------ Input records ------

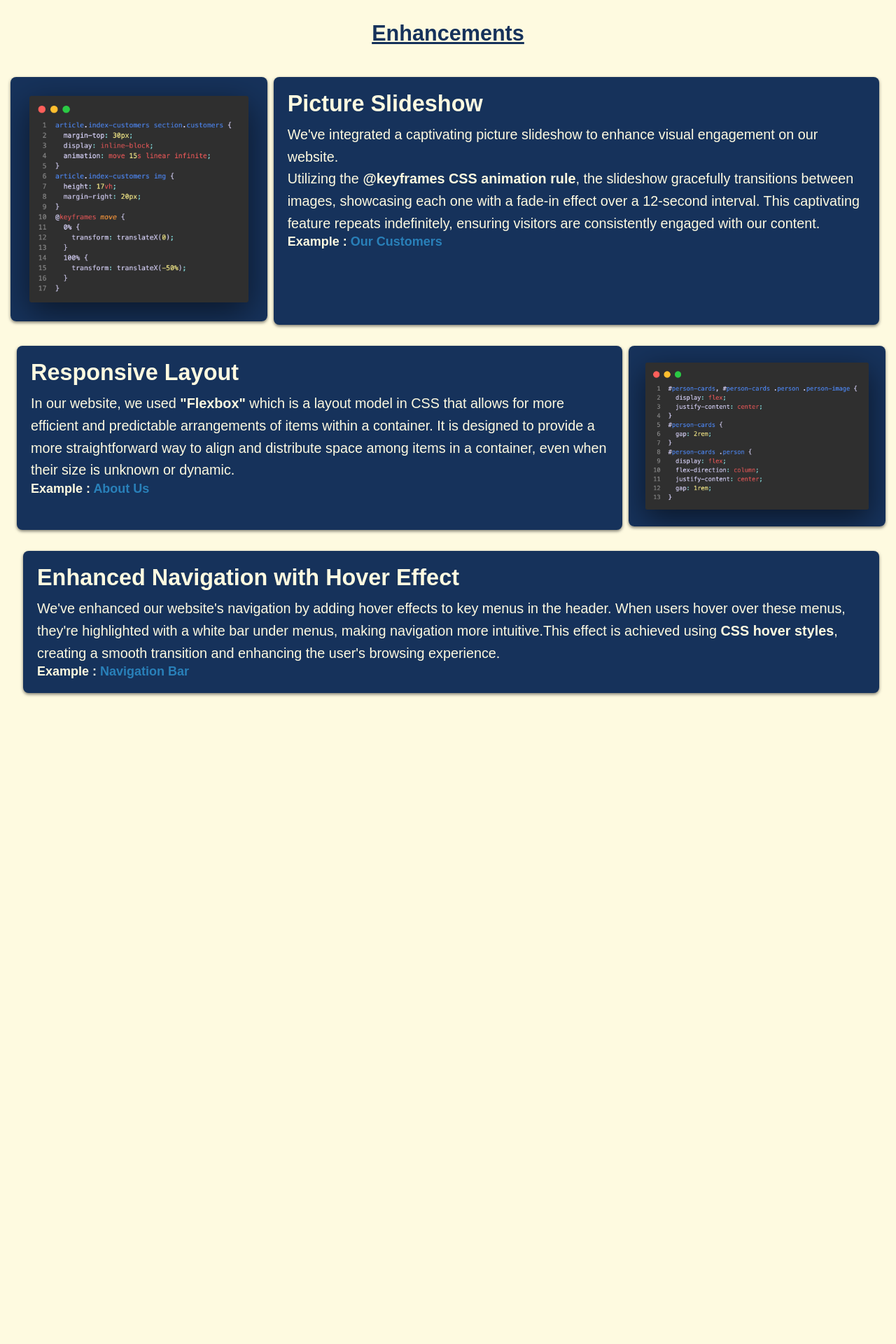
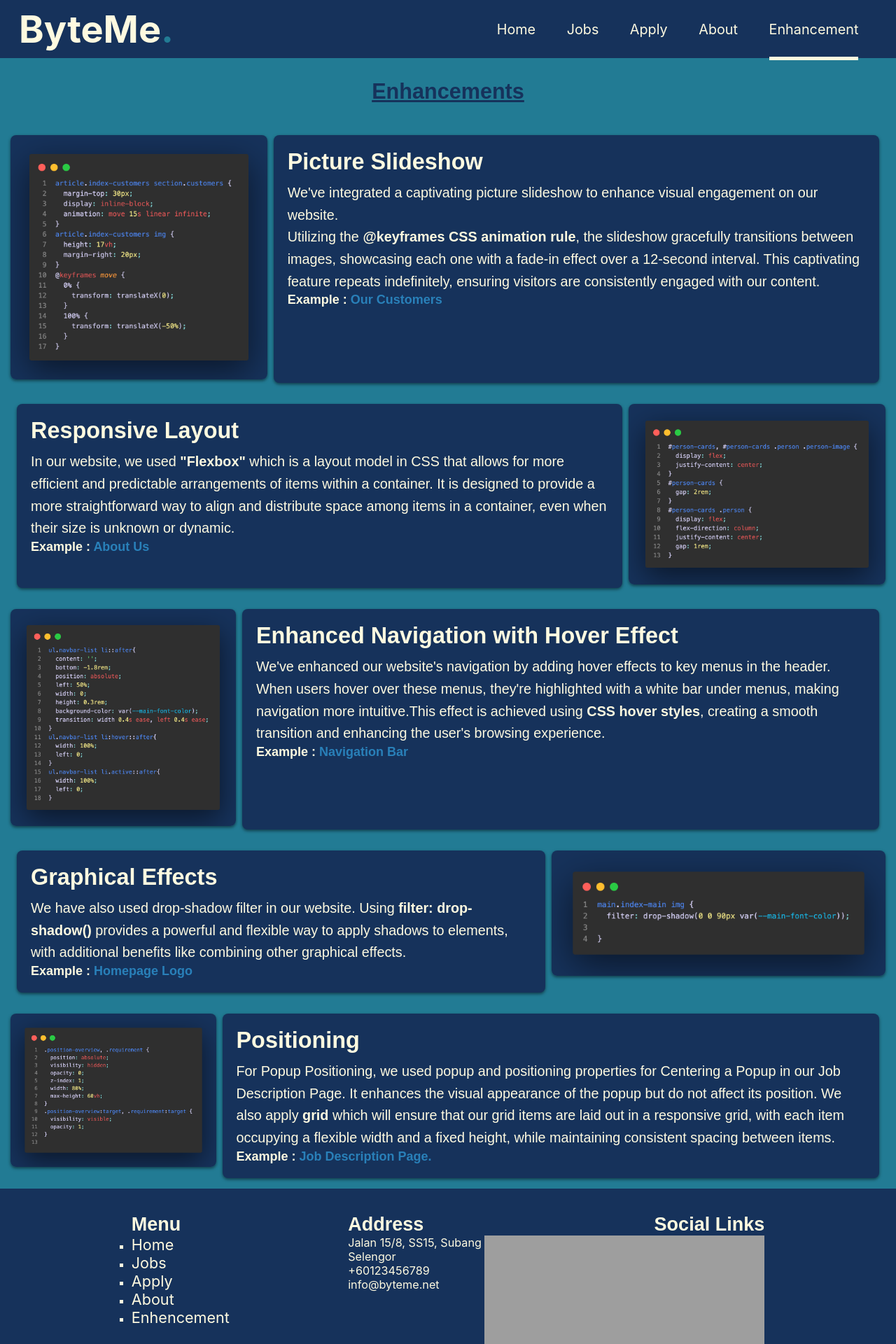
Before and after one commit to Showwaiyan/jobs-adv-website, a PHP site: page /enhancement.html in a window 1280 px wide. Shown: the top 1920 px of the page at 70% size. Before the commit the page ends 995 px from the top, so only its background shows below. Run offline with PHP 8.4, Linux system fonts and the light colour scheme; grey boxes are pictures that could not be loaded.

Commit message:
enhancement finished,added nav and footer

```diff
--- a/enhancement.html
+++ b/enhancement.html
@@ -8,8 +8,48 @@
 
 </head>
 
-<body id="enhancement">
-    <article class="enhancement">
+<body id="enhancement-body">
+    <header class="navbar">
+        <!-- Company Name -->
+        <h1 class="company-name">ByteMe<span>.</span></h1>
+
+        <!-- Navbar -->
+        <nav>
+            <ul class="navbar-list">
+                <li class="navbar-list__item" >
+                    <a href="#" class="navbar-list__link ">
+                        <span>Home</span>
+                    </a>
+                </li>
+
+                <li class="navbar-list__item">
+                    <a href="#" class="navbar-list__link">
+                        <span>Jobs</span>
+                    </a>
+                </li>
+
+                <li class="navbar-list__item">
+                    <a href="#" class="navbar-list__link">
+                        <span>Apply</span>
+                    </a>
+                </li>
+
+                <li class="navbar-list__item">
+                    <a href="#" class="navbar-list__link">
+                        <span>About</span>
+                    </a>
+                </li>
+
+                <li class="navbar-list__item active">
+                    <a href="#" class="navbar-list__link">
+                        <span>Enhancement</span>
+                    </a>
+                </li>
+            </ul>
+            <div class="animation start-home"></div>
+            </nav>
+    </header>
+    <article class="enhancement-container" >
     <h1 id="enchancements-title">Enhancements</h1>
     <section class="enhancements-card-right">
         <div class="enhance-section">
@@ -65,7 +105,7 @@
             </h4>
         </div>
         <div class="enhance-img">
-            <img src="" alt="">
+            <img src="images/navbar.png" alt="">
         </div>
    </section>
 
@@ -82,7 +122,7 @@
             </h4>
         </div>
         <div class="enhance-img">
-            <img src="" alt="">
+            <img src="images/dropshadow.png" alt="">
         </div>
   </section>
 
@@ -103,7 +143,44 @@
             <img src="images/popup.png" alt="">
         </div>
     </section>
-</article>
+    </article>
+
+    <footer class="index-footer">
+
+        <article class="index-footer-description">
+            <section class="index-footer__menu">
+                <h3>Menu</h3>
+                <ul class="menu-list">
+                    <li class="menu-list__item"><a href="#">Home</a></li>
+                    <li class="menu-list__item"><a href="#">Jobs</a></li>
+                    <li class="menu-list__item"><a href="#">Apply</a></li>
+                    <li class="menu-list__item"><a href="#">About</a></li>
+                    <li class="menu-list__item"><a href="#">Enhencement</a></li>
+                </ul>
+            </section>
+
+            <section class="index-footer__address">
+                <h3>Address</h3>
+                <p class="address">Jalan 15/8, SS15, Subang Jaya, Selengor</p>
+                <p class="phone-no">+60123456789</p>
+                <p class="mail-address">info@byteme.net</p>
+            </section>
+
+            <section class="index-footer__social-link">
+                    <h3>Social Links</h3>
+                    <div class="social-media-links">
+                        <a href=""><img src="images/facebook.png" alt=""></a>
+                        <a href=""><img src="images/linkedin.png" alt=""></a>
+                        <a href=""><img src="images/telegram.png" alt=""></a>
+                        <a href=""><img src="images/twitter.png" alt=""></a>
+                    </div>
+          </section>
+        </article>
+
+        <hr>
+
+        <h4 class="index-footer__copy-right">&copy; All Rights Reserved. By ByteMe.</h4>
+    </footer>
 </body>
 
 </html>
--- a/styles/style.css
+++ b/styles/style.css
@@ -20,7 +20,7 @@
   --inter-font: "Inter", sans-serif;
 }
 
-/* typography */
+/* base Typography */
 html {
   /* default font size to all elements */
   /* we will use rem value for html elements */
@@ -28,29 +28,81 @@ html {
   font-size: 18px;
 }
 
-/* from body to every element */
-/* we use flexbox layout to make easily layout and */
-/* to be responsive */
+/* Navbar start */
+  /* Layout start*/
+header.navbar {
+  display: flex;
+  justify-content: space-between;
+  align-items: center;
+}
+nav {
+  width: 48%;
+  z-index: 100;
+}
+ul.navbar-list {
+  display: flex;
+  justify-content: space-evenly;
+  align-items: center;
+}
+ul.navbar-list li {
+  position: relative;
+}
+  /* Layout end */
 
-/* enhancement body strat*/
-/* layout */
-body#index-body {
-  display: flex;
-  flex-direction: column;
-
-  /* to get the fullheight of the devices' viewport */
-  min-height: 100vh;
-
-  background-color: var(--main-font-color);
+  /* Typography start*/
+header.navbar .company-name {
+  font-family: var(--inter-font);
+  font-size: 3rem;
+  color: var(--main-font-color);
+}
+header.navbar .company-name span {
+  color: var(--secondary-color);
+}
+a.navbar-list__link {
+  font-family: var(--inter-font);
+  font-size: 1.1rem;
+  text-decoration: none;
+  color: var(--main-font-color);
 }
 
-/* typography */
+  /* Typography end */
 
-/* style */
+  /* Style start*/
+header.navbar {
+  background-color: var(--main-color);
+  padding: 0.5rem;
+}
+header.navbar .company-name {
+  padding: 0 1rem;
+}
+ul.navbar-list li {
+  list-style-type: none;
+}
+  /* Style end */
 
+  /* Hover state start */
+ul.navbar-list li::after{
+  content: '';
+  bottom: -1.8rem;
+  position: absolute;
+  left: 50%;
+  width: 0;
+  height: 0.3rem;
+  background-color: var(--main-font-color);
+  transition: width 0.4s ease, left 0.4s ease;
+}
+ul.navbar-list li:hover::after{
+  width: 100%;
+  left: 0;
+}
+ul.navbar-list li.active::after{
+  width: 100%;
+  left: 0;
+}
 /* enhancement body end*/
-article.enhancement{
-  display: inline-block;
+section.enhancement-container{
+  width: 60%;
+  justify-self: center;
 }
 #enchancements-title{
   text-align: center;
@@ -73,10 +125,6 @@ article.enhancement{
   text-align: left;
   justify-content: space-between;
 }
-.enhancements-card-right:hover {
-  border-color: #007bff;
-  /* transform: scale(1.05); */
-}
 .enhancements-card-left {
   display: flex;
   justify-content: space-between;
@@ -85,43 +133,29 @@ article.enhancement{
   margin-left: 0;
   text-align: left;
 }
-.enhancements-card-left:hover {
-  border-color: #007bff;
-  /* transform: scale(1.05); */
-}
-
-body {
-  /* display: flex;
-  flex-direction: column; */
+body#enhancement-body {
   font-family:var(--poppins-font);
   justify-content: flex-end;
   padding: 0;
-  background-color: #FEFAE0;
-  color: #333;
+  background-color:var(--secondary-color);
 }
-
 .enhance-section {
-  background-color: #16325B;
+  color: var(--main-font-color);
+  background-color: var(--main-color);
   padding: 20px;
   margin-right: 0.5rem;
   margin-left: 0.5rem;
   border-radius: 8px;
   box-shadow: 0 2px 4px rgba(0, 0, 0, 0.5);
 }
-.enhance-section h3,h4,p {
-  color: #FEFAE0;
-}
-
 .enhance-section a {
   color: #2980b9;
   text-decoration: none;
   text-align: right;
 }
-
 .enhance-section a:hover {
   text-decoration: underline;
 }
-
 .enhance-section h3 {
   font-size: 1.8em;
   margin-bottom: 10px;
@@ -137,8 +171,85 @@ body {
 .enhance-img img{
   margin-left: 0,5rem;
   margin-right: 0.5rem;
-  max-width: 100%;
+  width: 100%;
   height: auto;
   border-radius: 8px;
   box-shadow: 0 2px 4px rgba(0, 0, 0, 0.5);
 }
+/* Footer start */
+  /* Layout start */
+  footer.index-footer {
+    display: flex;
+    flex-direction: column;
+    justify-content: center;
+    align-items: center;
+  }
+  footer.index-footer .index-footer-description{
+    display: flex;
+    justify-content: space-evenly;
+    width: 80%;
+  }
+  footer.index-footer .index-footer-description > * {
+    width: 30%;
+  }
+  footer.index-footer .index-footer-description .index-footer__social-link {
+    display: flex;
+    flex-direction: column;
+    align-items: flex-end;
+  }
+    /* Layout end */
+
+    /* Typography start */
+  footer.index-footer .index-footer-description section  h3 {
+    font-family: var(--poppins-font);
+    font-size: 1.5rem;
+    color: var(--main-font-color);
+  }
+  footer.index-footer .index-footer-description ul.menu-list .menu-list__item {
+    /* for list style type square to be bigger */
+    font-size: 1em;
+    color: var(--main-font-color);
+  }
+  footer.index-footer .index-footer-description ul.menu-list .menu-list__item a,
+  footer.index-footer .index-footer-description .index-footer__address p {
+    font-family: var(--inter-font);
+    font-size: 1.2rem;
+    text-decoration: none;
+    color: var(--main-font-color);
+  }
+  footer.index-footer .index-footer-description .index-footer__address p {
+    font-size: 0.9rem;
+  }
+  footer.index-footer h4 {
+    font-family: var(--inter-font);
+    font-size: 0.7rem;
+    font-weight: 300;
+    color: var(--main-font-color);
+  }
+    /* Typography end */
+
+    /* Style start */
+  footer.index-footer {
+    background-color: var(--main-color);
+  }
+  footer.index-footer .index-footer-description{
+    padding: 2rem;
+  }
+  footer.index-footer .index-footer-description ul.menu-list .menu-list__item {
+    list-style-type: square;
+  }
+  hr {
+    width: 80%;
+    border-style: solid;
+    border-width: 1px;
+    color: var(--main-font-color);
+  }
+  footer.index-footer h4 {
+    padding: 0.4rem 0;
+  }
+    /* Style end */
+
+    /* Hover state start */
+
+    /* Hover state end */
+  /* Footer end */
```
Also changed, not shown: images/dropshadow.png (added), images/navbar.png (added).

------

* [Prompt]:
Copy each line of the data above that holds "description".

* [Output of the task]:
+        <article class="index-footer-description">
+  footer.index-footer .index-footer-description{
+  footer.index-footer .index-footer-description > * {
+  footer.index-footer .index-footer-description .index-footer__social-link {
+  footer.index-footer .index-footer-description section  h3 {
+  footer.index-footer .index-footer-description ul.menu-list .menu-list__item {
+  footer.index-footer .index-footer-description ul.menu-list .menu-list__item a,
+  footer.index-footer .index-footer-description .index-footer__address p {
+  footer.index-footer .index-footer-description .index-footer__address p {
+  footer.index-footer .index-footer-description{
+  footer.index-footer .index-footer-description ul.menu-list .menu-list__item {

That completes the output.